■ **Problem to solve**
The answer must consist of each line of the records below that contains the string "cursored".

■ **Supplied information**
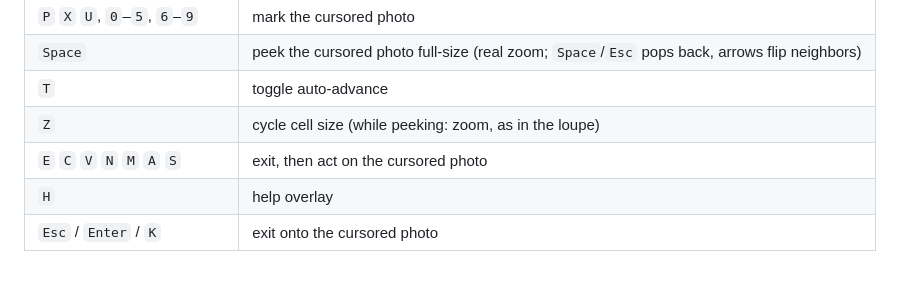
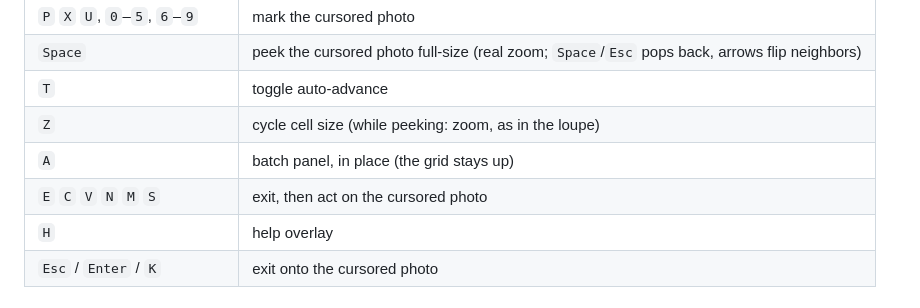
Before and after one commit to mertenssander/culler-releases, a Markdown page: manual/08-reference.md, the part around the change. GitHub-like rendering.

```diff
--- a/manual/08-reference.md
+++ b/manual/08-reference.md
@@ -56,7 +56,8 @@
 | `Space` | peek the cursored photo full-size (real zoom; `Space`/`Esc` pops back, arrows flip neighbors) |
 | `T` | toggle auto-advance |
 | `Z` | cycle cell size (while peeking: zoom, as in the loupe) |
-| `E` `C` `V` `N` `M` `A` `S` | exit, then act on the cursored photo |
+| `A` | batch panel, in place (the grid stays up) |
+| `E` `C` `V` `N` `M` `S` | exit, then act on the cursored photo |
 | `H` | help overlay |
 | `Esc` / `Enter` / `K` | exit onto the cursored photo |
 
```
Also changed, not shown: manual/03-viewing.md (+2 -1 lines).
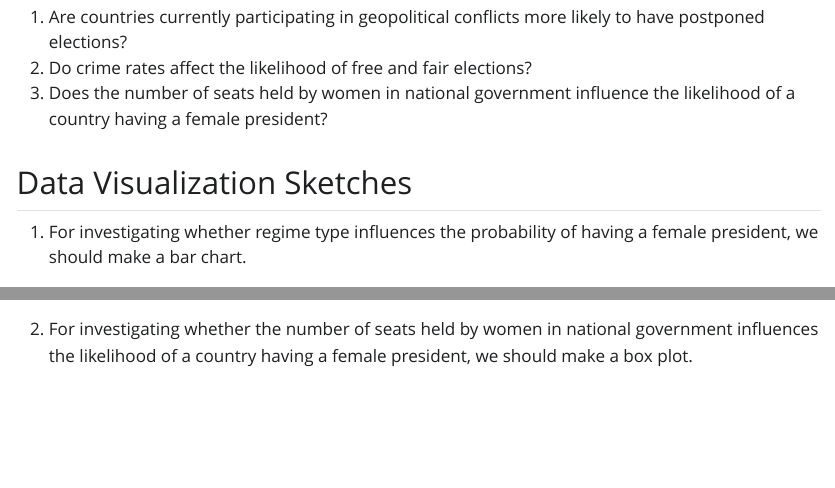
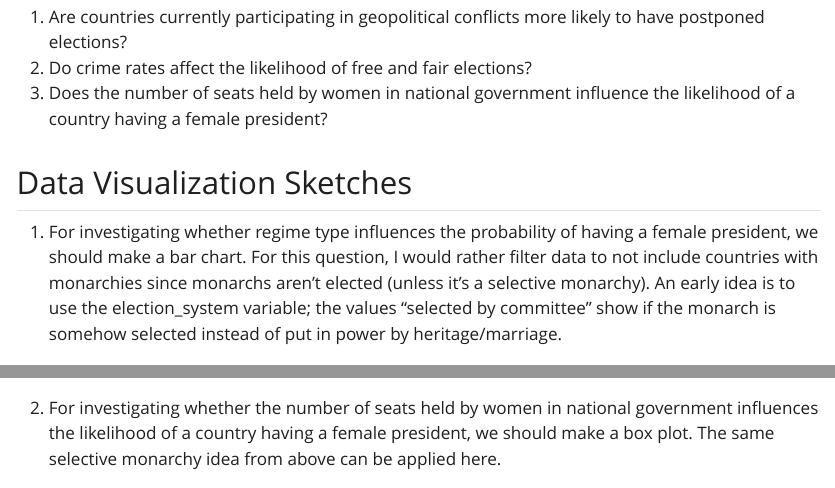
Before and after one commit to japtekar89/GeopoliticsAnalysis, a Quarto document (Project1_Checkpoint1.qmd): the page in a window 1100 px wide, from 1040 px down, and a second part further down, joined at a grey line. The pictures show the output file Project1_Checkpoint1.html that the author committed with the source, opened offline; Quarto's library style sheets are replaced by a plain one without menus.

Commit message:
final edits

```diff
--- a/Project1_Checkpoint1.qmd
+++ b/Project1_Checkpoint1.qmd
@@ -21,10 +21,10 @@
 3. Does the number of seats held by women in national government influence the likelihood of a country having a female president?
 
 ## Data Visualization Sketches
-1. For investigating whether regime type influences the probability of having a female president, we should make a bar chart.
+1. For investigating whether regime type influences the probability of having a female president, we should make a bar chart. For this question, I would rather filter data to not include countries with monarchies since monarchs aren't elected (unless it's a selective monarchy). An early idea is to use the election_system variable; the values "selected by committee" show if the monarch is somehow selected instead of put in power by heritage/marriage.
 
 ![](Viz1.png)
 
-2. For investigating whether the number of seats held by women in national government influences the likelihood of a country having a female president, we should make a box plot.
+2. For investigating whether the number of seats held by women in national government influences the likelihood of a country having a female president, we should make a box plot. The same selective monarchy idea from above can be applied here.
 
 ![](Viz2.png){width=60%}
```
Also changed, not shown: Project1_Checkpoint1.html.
--
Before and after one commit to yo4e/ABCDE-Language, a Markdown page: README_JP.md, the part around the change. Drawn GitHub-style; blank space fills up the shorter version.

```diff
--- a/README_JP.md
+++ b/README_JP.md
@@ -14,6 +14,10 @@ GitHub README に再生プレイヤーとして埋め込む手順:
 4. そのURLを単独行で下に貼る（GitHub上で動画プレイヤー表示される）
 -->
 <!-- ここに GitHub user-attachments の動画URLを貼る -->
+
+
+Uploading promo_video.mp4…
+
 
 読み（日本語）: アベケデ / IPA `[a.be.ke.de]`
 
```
==
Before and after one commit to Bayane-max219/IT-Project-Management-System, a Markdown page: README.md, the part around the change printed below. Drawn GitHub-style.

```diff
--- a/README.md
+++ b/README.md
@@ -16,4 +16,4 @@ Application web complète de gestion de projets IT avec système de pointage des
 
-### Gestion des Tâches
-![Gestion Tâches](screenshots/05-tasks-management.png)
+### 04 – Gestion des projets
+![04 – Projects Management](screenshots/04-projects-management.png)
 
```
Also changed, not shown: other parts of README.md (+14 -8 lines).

■ **Response below**
 | `Space` | peek the cursored photo full-size (real zoom; `Space`/`Esc` pops back, arrows flip neighbors) |
-| `E` `C` `V` `N` `M` `A` `S` | exit, then act on the cursored photo |
+| `E` `C` `V` `N` `M` `S` | exit, then act on the cursored photo |
 | `Esc` / `Enter` / `K` | exit onto the cursored photo |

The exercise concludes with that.